[Collected data entries]

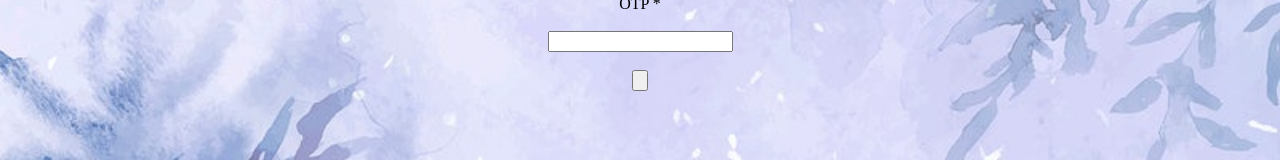
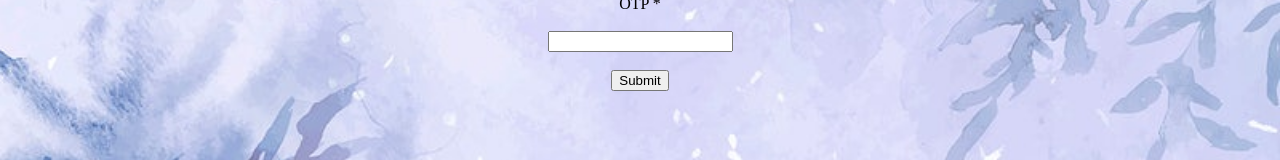
Before and after one commit to Dhinesh18kumar/HTML-1, a plain HTML site: page index.html in a window 1280 px wide. Shown: the part 224-384 px from the top of the page. Drawn offline with Linux system fonts and the light colour scheme.

Commit message:
Update index.html

```diff
--- a/index.html
+++ b/index.html
@@ -23,7 +23,7 @@
     <input type="number" id="number" name="number"  required><br>
     <br>
 
-    <a href="./user.html"><input type="button" name="submit form"></a>
+    <a href="./user.html"><input type="submit" name="submit form"></a>
         </form>
 </body>
 </html>
```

Exercise directions:
Without the pictures, restate all of the entries above verbatim.

Expected answer:
Before and after one commit to Dhinesh18kumar/HTML-1, a plain HTML site: page index.html in a window 1280 px wide. Shown: the part 224-384 px from the top of the page. Drawn offline with Linux system fonts and the light colour scheme.

Commit message:
Update index.html

```diff
--- a/index.html
+++ b/index.html
@@ -23,7 +23,7 @@
     <input type="number" id="number" name="number"  required><br>
     <br>
 
-    <a href="./user.html"><input type="button" name="submit form"></a>
+    <a href="./user.html"><input type="submit" name="submit form"></a>
         </form>
 </body>
 </html>
```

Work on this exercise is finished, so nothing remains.